When God called out to Abraham, he responded with "Hineni" (Here am I, Lord). He didn't nod at the Lord or say, "okay." He said, "I am at your service." In Hebrew records, it is recorded that Abraham bowed low before the Lord in submission and adoration. The Hebrew word used is "Hishtachaveh" which is the act that makes a man double. How many times when God calls us do we respond in perfect submission?
Abraham knew God as ADONAI Yireh and did not despair when God asked him to sacrifice his son. Even when Isaac asked his father about the sacrifice, Abraham knew how to respond.
Read Genesis 22:7-8
Abraham knew ADONAI Yireh - God would provide!
Abraham's experience on Mt. Moriah was a foreshadowing of "Life from the Dead." Both in the resurrection of the Messiah some 2000 years later on the same spot and the spiritual resurrection of the Jewish people yet to come.
Paul sums this up in Romans 11:13-15
"I am speaking to you people who are not Jews. As long as I am a missionary to you, I want you to know how important my job is. I do this so it will make my own people, the Jews, jealous. Then it may be that some will be saved from the punishment of sin. Because the Jews have been put aside, many other people in the world have been saved from the punishment of sin. Think of what it will be like when they are also gathered In; It will be like the dead coming back to life!" (NLV)
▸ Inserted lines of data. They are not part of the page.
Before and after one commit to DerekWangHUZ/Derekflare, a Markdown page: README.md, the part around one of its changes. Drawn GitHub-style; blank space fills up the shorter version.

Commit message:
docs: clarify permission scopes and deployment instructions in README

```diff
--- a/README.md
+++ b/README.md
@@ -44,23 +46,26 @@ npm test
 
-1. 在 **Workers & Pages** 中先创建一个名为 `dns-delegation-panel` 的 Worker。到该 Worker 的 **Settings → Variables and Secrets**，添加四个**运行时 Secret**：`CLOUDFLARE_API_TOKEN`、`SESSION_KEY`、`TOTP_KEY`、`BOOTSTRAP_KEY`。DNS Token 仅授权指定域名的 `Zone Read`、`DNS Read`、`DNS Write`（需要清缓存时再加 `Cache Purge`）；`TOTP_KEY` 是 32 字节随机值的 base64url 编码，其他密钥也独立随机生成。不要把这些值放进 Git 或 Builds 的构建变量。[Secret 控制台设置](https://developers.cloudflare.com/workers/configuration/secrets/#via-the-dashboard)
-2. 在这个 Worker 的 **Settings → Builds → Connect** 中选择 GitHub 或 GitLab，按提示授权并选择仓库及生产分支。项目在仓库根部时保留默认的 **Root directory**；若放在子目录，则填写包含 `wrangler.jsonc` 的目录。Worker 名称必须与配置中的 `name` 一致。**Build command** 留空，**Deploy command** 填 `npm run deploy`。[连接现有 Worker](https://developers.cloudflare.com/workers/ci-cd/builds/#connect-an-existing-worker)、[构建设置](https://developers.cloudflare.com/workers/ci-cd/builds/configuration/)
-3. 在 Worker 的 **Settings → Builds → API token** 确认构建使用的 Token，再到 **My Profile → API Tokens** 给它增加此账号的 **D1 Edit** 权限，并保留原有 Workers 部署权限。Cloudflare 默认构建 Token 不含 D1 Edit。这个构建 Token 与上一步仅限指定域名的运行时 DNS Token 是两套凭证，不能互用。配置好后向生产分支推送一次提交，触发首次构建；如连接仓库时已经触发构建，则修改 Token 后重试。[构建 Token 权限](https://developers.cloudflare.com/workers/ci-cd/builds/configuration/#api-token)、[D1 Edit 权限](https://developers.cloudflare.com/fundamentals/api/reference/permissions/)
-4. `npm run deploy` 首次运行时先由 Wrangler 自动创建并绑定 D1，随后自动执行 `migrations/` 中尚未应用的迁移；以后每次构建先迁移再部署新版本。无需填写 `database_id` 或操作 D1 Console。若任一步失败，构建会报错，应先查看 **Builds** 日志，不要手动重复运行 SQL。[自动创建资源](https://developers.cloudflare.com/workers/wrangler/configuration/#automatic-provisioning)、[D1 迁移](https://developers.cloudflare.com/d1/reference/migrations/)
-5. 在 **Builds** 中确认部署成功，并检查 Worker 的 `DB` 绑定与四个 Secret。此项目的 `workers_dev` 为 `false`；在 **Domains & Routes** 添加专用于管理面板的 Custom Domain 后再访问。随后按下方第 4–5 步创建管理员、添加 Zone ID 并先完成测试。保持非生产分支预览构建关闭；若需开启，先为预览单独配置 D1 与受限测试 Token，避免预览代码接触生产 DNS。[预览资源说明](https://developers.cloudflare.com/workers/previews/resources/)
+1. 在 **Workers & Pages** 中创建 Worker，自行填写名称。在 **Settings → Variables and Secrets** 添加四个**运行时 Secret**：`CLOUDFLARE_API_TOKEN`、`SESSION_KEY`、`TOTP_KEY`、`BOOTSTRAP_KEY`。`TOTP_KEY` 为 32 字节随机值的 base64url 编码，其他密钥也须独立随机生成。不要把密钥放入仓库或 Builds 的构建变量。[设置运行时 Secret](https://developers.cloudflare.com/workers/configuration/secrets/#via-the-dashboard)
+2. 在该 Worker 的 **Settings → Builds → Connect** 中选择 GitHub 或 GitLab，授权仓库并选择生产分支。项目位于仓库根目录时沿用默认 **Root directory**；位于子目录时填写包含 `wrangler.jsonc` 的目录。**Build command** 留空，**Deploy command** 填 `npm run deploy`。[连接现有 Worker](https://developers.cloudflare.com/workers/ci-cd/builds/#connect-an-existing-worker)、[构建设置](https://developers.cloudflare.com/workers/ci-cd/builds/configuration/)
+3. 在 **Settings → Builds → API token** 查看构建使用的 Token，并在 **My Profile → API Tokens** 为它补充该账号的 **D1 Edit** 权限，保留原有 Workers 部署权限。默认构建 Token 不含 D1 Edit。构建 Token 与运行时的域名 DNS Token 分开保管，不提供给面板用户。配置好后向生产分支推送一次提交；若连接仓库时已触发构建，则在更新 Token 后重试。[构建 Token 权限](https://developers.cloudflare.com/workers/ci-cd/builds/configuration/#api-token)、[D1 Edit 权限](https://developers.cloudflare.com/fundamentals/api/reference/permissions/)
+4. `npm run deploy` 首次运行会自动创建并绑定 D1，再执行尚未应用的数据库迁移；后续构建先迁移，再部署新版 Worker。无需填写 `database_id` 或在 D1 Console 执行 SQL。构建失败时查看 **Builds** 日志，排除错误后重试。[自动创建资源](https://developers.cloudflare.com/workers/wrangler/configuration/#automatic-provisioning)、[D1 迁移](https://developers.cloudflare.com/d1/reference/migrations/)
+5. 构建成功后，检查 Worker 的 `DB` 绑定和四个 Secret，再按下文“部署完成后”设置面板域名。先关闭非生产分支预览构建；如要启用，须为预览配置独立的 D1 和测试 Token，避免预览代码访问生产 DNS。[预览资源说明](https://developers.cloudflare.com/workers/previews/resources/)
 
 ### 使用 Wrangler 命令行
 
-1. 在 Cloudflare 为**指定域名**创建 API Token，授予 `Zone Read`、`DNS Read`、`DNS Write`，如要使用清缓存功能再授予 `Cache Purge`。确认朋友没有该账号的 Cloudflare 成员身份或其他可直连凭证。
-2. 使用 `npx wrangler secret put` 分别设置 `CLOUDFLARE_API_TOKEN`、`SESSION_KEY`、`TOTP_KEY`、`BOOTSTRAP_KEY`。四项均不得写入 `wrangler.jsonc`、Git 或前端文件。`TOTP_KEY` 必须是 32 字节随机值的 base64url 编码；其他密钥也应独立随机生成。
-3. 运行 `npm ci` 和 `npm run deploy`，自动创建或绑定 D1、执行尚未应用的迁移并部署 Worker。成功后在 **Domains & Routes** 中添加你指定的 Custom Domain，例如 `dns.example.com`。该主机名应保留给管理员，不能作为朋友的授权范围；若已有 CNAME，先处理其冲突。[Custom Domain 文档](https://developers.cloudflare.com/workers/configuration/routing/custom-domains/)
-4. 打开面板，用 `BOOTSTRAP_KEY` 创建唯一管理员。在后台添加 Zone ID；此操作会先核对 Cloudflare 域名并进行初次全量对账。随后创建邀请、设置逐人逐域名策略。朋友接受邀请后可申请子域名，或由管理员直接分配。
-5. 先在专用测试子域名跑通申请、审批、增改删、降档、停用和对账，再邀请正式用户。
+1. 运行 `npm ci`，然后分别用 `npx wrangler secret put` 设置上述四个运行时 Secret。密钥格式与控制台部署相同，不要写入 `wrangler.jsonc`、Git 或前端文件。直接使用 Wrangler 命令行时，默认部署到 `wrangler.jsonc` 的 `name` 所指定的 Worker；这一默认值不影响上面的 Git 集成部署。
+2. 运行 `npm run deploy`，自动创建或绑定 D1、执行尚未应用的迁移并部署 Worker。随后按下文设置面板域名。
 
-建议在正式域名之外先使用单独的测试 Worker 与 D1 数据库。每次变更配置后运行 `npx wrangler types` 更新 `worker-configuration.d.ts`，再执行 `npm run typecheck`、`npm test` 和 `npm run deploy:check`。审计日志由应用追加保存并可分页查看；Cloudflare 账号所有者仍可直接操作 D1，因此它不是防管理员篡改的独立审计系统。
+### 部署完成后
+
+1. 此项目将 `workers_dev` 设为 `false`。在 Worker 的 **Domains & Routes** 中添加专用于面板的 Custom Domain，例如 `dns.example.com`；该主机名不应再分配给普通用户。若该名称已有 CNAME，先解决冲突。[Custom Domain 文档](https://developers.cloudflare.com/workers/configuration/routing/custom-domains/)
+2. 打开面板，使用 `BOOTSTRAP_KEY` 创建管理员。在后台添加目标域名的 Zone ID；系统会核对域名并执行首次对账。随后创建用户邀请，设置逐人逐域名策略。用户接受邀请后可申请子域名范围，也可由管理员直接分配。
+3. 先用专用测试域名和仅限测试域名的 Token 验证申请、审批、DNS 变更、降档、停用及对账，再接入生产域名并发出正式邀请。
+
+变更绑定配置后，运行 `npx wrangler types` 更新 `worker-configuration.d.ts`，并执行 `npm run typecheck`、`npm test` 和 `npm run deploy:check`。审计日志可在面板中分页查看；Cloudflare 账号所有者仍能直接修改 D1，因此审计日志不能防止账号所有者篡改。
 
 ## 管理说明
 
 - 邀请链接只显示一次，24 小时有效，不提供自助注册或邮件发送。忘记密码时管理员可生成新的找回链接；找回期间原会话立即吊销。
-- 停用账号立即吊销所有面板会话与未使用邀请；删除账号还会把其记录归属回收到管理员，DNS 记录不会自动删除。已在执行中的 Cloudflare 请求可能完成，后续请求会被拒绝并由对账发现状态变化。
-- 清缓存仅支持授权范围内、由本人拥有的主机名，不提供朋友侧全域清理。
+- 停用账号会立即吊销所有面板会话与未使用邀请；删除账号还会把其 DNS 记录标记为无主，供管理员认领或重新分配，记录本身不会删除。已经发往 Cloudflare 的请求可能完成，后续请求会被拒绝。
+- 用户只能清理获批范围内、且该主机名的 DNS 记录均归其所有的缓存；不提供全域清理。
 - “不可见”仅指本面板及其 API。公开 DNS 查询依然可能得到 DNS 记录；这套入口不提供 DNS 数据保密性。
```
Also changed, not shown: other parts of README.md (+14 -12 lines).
God indeed did provide the lamb for the sacrifice. He provided His Son, Jesus!
The next one to be celebrated is Yom Kippur (The Day of Atonement), and it occurs on the 10th day of Tishri, exactly ten days after Rosh Hashanah. This year Yom Kippur occurred at sundown of September 18th. Lev 23:27-32
It is a day of fasting and prayer; a day when we should deny ourselves and remember the sacrifice that God gave for us, His son Yeshua.
Yom Kippur is the Holiest Day of the year on the Biblical calendar.
Today it memorializes the one day of the year that the Cohen Ha'Gadol (High Priest) would enter the Holy of Holies and make atonement for all of Israel.
The Scapegoat - Azazel in Hebrew - means removal or the action of sending away. Azaz means "rugged," and El means "strong" Leviticus 16:20-22
The Azazel was supposed to be taken into the desert and released. But the Scapegoat was taken instead to a cliff where the priest removed the red sash from its head and divided it. One part went on the goat's horns and the other on the cliff. He then pushed the goat backward over the cliff, sending it — and Israel's sins — to death. The priest wanted to make sure the goat did not return. They attached another part of the sash to the door of the Temple before the goat was sent into the wilderness. Miraculously, the sash on the temple door would turn from red to white when the goat died. This sign told the people that God had accepted their sacrifice and that their sins were forgiven. The reference is based on Isaiah 1:18.
The Talmud records that the Yom Kippur sacrifice was rejected by God for 40 consecutive years, following the death of Yeshua to the time the Temple was destroyed:
Talmud, Yoma 39b - “During the last forty years before the destruction of the Temple the lot [‘For the Lord'] did not come up in the right hand; nor did the crimson-colored strap become white; nor did the westernmost light shine; …”
In the time of Jesus, the Mishna also tells that the Holy of Holies (where the High Priest made the Atonement for the sins of the people) was empty. The Mercy Seat, the Golden Cherubim, and the Ark of the Covenant had disappeared, and along with them the Sh'khinah presence of the Lord. The items taken into captivity in Babylon were never seen again (2 Kgs 24:13; 2 Chr 36:7). All that remained in the sacred chamber was one barren rock, three fingers high, k